National Geographic Endeavour
The Caledonian Star is on her way to the high Arctic. Like an Arctic tern, she travels between the north and south each year. Maybe when we reach Spitsbergen we will encounter some of the terns we saw last winter along the ice's edge of the Antarctica Peninsula. Amazing -- a bird which travels from "Pole to Pole". Today, en route along the coast of Norway, we explored some marvelous Norwegian fjords. One of the most impressive is Geirangerfjorden, with steep cliffs about 1,000 feet high. Cruising along the shoreline we enjoyed the rich flora of the lower slopes, with a fine span of trees and colorful flowers. High up on the cliffs we awed at and wondered about the odd farms clinging to the slopes, a reminder of the hard conditions that were part of the Norwegian heritage - every inch of farmable soil had to be cultivated, and the sloping patches of grazing did not seem bigger than an average lawn around an American family house. No roads lead to these isolated farmsteads, and everything needed, including cattle and sheep and the work horse had to winched up from the fjord, while the children were roped to the house wall when "playing" outside. For obvious reasons these farms are abandoned today, but kept in shape as part of the cultural heritage. Since we had a peak summer day, windless and with a glowing sun we did not encounter any trolls, the traditional Norwegian folklore giants. They are nocturnal creatures, who will turn to stone if exposed to the sun's rays. Some traces of petrified remains of them were seen in the beautiful geology of the cliffs, though: a fossil ear and nose imbedded in the bedrock!
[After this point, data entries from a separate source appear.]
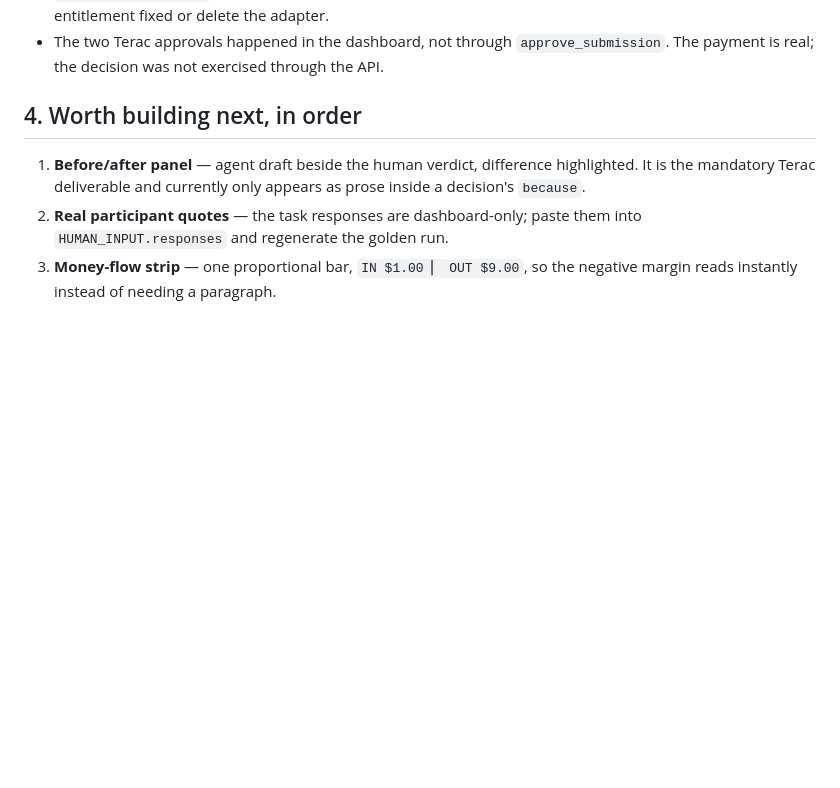
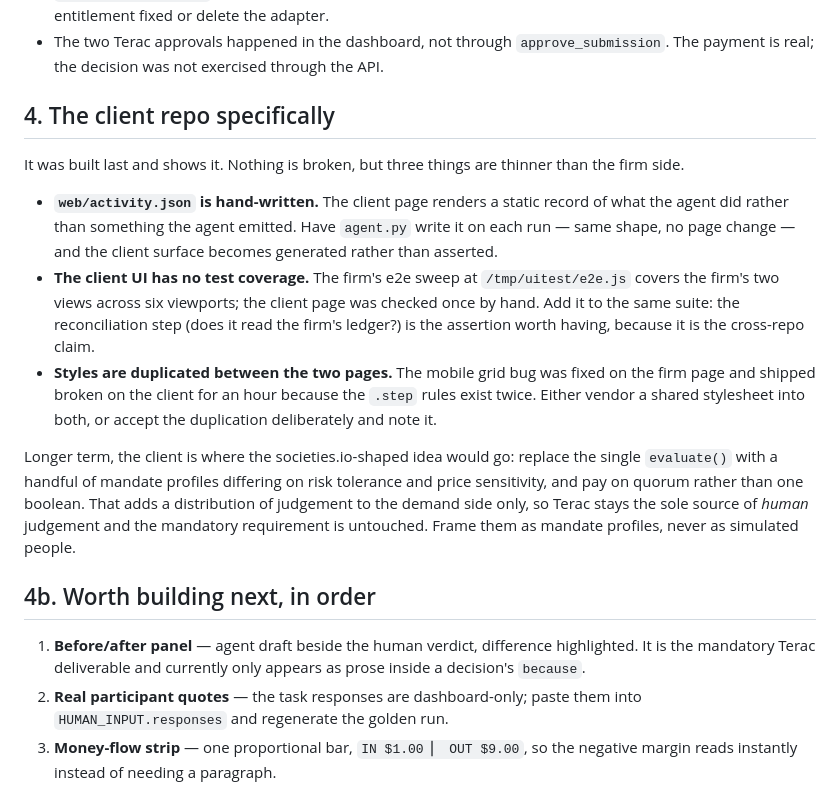
Before and after one commit to dntywntme/2026-08-15-SF-0HumanCompanyHack-firm, a Markdown page: docs/NEXT-SESSION.md, the part around the change. Rendered like a GitHub page; blank space fills up the shorter version.

Commit message:
docs: give the client repo its own section in the handoff
It was built last and shows it: activity.json is hand-written rather than
emitted by the agent, the UI has no test coverage, and duplicated styles meant
the mobile grid bug was fixed on one page and shipped broken on the other.

```diff
--- a/docs/NEXT-SESSION.md
+++ b/docs/NEXT-SESSION.md
@@ -85,7 +85,33 @@ dashboard-only, which the adapter already documents.
   `approve_submission`. The payment is real; the decision was not exercised
   through the API.
 
-## 4. Worth building next, in order
+## 4. The client repo specifically
+
+It was built last and shows it. Nothing is broken, but three things are thinner
+than the firm side.
+
+- **`web/activity.json` is hand-written.** The client page renders a static
+  record of what the agent did rather than something the agent emitted. Have
+  `agent.py` write it on each run — same shape, no page change — and the client
+  surface becomes generated rather than asserted.
+- **The client UI has no test coverage.** The firm's e2e sweep at
+  `/tmp/uitest/e2e.js` covers the firm's two views across six viewports; the
+  client page was checked once by hand. Add it to the same suite: the
+  reconciliation step (does it read the firm's ledger?) is the assertion worth
+  having, because it is the cross-repo claim.
+- **Styles are duplicated between the two pages.** The mobile grid bug was fixed
+  on the firm page and shipped broken on the client for an hour because the
+  `.step` rules exist twice. Either vendor a shared stylesheet into both, or
+  accept the duplication deliberately and note it.
+
+Longer term, the client is where the societies.io-shaped idea would go: replace
+the single `evaluate()` with a handful of mandate profiles differing on risk
+tolerance and price sensitivity, and pay on quorum rather than one boolean. That
+adds a distribution of judgement to the demand side only, so Terac stays the
+sole source of *human* judgement and the mandatory requirement is untouched.
+Frame them as mandate profiles, never as simulated people.
+
+## 4b. Worth building next, in order
 
 1. **Before/after panel** — agent draft beside the human verdict, difference
    highlighted. It is the mandatory Terac deliverable and currently only appears
```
To sail through the fjord is really a journey in to the landscape with villages, folk life and impressive scenery.